However, the international lending agency noted that some of the islands that were hit hard during the 2017 hurricane season face a protracted recovery.
One such country is Dominica.
“In Dominica, gross domestic product (GDP) is projected to decline by 16 per cent in 2018, before rebounding in 2019 as reconstruction gathers pace.”
The IMF also noted that overall, recent trends in the world economy and financial markets are good news for the Caribbean and Latin America.
“Global growth and trade are on an upswing, and we expect the momentum to continue in 2018. Stronger commodity prices have also helped the region rebound.”
The report said consumption and exports were the main growth drivers last year and the recovery is broad based across the region.
“Encouragingly, investment is no longer a drag, and is expected to be an important factor behind the acceleration in output this year and next.

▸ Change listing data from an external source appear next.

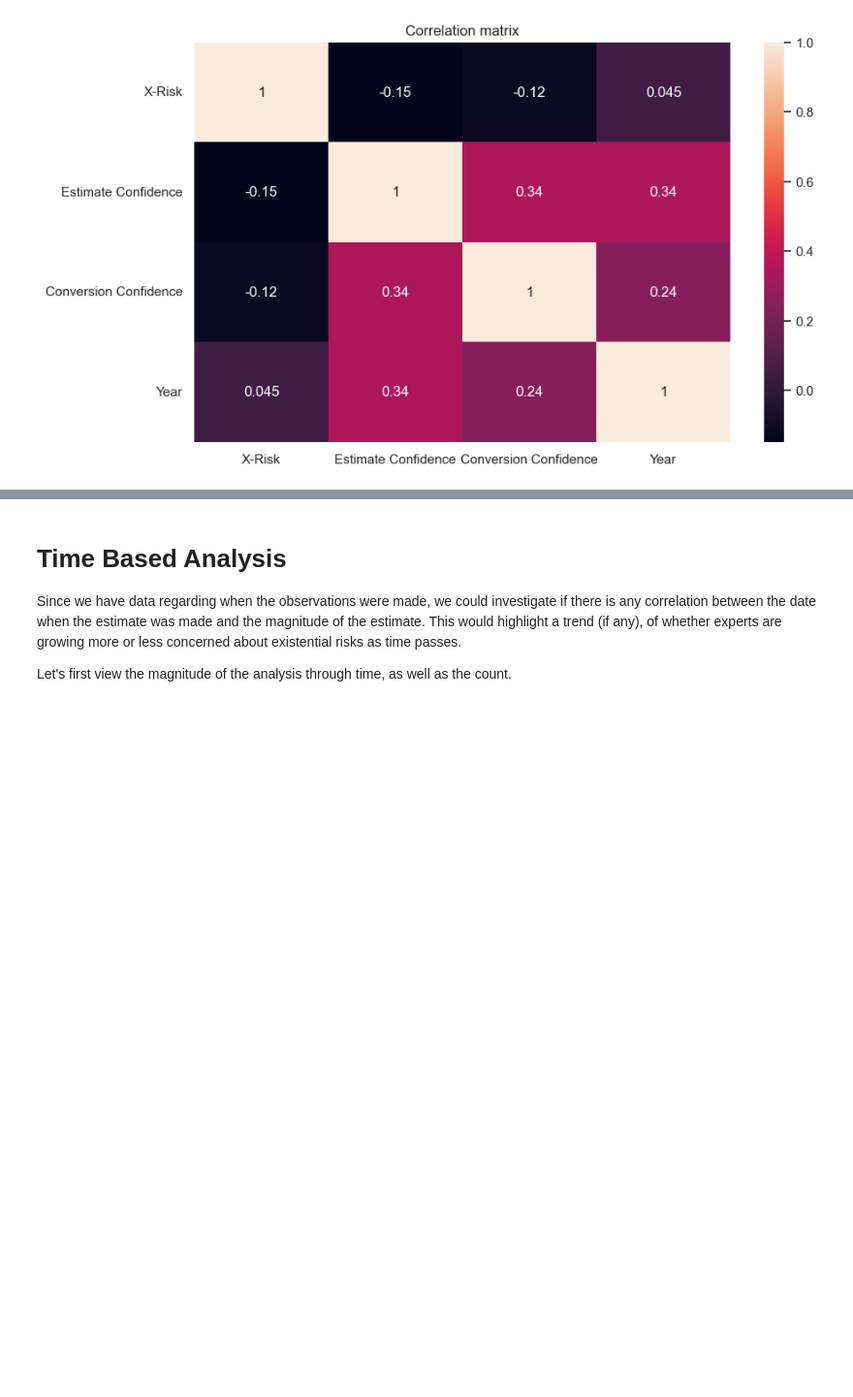
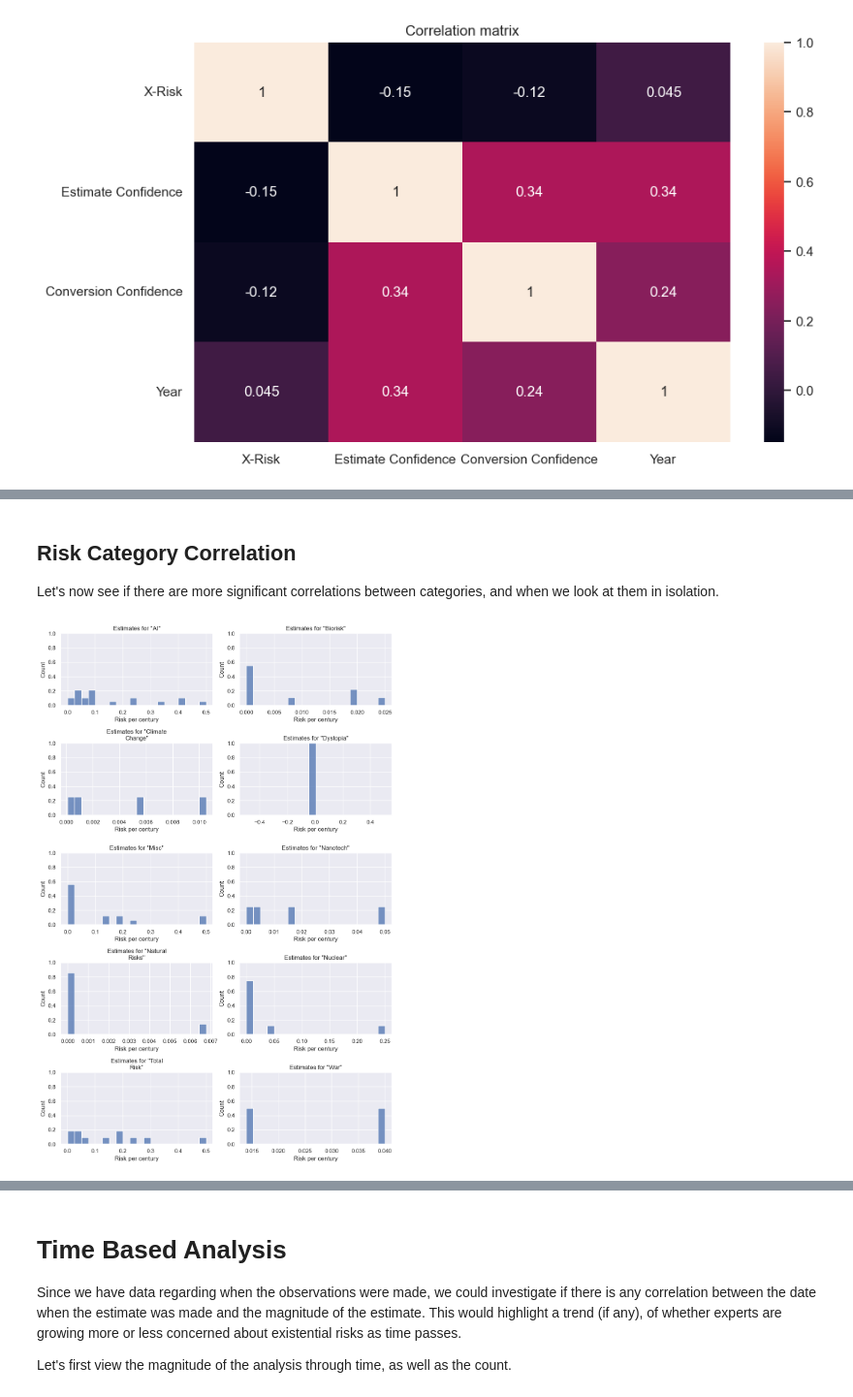
Before and after one commit to aarangop/the-extinction-game, a Jupyter notebook: x-risk-eda.ipynb, the cells around one changed output, grey strips where cells are left out. Shown at 97% size. Saved outputs shown, nothing was run; the diff lists cells and outputs as text; code cells hidden in the pictures; blank space fills up the shorter version.

```diff
--- a/x-risk-eda.ipynb
+++ b/x-risk-eda.ipynb
@@ -338,2 +430,24 @@ These patterns suggest that while our confidence in making these estimates has i
 
 We also have to consider that we're dealing with a very small dataset. Maybe if we could increase the number of data points, we could reveal more robust insights.
+# %% [markdown]
+## Risk Category Correlation
+
+Let's now see if there are more significant correlations between categories, and when we look at them in isolation.
+# %%
+group_by_category = df.groupby('risk_category')
+
+# Plot the distribution of risk estimates per category
+fig, axes = plt.subplots(5, 2, figsize=(10, 15))
+
+for i, (category, data) in enumerate(group_by_category):
+  ax = axes[i // 2, i % 2]
+  sns.histplot(data['per_century_risk'], bins=20, ax=ax, stat='probability')
+  ax.set_title(f'Estimates for "{categories_aliases[category]}"')
+  ax.set_xlabel('Risk per century')
+  ax.set_ylabel('Count')
+  ax.set_ylim(0, 1)
+
+plt.tight_layout()
+plt.show()
+# %% [output]
+[figure, added]
```
Also changed, not shown: parts of 48 cells of this notebook, 2 other files.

Inflation came down significantly in 2017 in many countries, providing some scope for easing monetary policy.”
The Washington based lending agency said that while Mexico, Central America, and parts of the Caribbean are benefitting from stronger growth in the United States, growth in South America is mainly driven by the end of recessions in Brazil, Argentina, and Ecuador, as well as higher commodity prices.
It said that in the United States, reforms to US corporate and personal income taxes passed in December 2017 will likely raise private investment and private consumption over the short term The report also revealed that in Central America and the Dominican Republic, output growth remains robust, helped by stronger than anticipated remittances flows, improved financial conditions, and good harvests.
However, it was also stated that some risks could hurt the region’s recovery — including upcoming elections in some countries — an event that could create economic and policy uncertainties in the next year.
“Pressures for inward-looking policies in advanced economies — including through a retreat from cross-border integration —and factors such as global geopolitical tensions and extreme weather events could compound these uncertainties.”
The IMF said in looking beyond the near term, the region also faces serious medium-term challenges.
“As we have been emphasising, despite the current economic acceleration, Latin America’s output growth is returning to an underwhelming mean. Subdued potential growth and downside medium-term risks call for further efforts to rebuild buffers and implement structural policies to address growth bottlenecks and improve resilience.”
The lending institution said countries that need to lower fiscal deficits should give attention to the fine balance between preserving inclusive growth and stabilising high public debt, which has been rising.
“To better withstand future shocks, maintaining exchange rate flexibility, and further improving central bank communication and transparency would increase the resilience and effectiveness of monetary policy,” the IMF stated.